Hello Nychos, tell us something about your most recent solo show at JLV Gallery, how was the first contact with them and what did you find during the whole experience?
I’ve met Jonathan LeVine a couple of years ago. We bumped into each other on different occasions like Art Basel, he then invited me to the Urban Nation Project in Berlin. ‘Ikon’ was my first solo exhibition with Jonathan, and I was really excited when he invited me to exhibit in New York City. I think it worked out really well and thanks again to Jonathan and his team.
I was also impressed by your murals painted around NJ. Great choice of the characters, super detailed compositions, amazing color palette..Wow, in a word. Tell me some about the production process, how did you prepare for such a work and what kind of reactions did you get?
I had a really great time in New Jersey. ‘The Anatomy of the Empire’s Eagle’ was the first out of the three biggest walls I painted recently.
I painted right next to the highway and it was really cool to see the reactions from all the people driving by. I am just really glad they were all positive and no one drove of the road… Mana Urban Arts Project and Jonathan LeVine were a really big help and I am thankful that they made it possible. The other mural I did in NJ was ‘Stay Weird’ – the Marshmallow Man. That one was not as big but still a lot of fun. I had the ghostbusters soundtrack stuck in my head for days because of this one. It’s always pretty cool to see people stopping when walking by. Especially in the beginning when they try to guess what the finished picture will look like.
I will not miss the opportunity to ask you something that I find in your works: in some of your anatomy representations I read a double meaning: “that’s the way we are” and at the same time: “we are more than what we see”. Are you interested in a way to these issues?
We definitely are the way we are. The human anatomy has always fascinated me – how the body works and what kind of system runs in the background. ‘We are more than what we see’ is a really interesting approach. A lot of people are often scared or grossed out by our inner system. Which I think is unnecessary. We often forget that our body works like a machine with pumps and fuel running through our veins. But besides all the organs and bones we are human beings with more than just anatomy to show.

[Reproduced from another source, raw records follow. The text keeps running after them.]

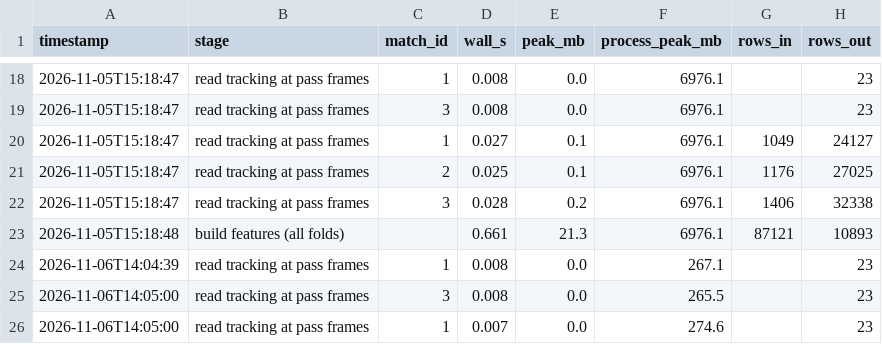
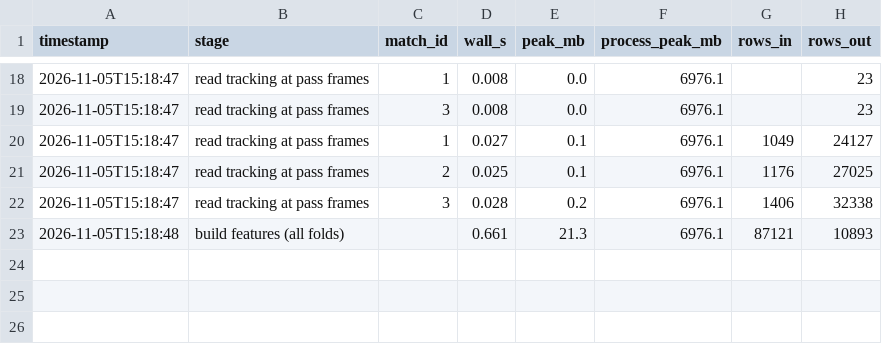
Before and after one commit to Michael-R254/pass-completion-tracking, a CSV file: results/benchmarks.csv, drawn as a sheet; only a part is shown, gaps mark what is left out; the diff names each change by its address in the sheet, - before the commit and + after, or states it on an @@ line.

```diff
--- a/results/benchmarks.csv
+++ b/results/benchmarks.csv
-row 24: 2026-11-06T14:04:39 | read tracking at pass frames | 1 | 0.008 | 0.0 | 267.1 |  | 23
-row 25: 2026-11-06T14:05:00 | read tracking at pass frames | 3 | 0.008 | 0.0 | 265.5 |  | 23
-row 26: 2026-11-06T14:05:00 | read tracking at pass frames | 1 | 0.007 | 0.0 | 274.6 |  | 23
```
Also changed, not shown: 6 other files.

Even if your attention to details is simply monstrous, it seems you never lose the “big picture”. Everything looks simple even if t’s made of hundreds of lines that create an inextricable plot. Do you think that productive effort is part of the work itself? I mean, beyond the aesthetic choice, what challenges you during the painting action?
Interesting, people always tell me that I constantly lose stuff. (laughs) It’s always important to keep the big picture in mind, especially when the walls are getting bigger. I mean you can be super detail-oriented but you need the proportions to fit, the shadows to make sense and the layout to be clear. These things are really challenging sometimes, if they are not right no detail can fix them. During the paint action there are always challenging parts, sometimes it’s moving the cherry picker while painting, sometimes it’s the location itself. I’m also permanently working on my style, trying new things. I like challenging myself because that’s also a way to improve.
What do you think of today’s street art scene, what’s left today of the original culture?
I don’t think of it in a original culture sense. There will always be street art and every generation will have their style and therefore their own culture. There are different ways to express oneself in street art.
And how do you think they will evolve in the near future, as they multiply dozens of street art festivals around the world, there are many who think that it is a bubble ready to deflate. Too much hype, too many artists, too many festivals … What do you think?
The Street art festivals are a different thing, I do think it is a hype right now. We will see where that leads to.
Artists just need to be careful to not sell themselves out and pick the Festivals that indeed take care of the artists and promote the right idea.
Your production in recent years has been truly remarkable, I do not think everyone understands how challenging is to devote himself entirely to art. How do you spend your days? There have been days off in recent times?
Well thank you! It is challenging but I wouldn’t do it if I didn’t have fun with it. There are not many days off. Once a project is finished there are already 5 more lined up. But I do manage to get a few solid hours on the surfboard in every once in a while.
At the end of the day I consider myself lucky to be doing what I do and that I can live off my art.
I am pretty curious about your artistic references, who would you highlight between your main influences?
I couldn’t name a main influence, I am a very visual person. Everything around me influences and contributes to my art, which includes other artists. But it would take too long to name them all.
And if you had to point a recent street artist that blows your mind today, who would you say?
There are so many recent street artists that blow my mind. I am super lucky to be able to call some of them my friends. For example Lolo YS, who has been around for a while now and constantly improves. I have worked with her before and look forward to collab with her again. Same with Dxtr, my crew buddy from The Weird Crew who has incredible style. Hopefully we can work together soon again.
Thanks for your time Nychos, then what are you working on for the next months?
The next couple of months I have a lot of things planned, including a comeback to the United States. This fall definitely holds some exciting new things..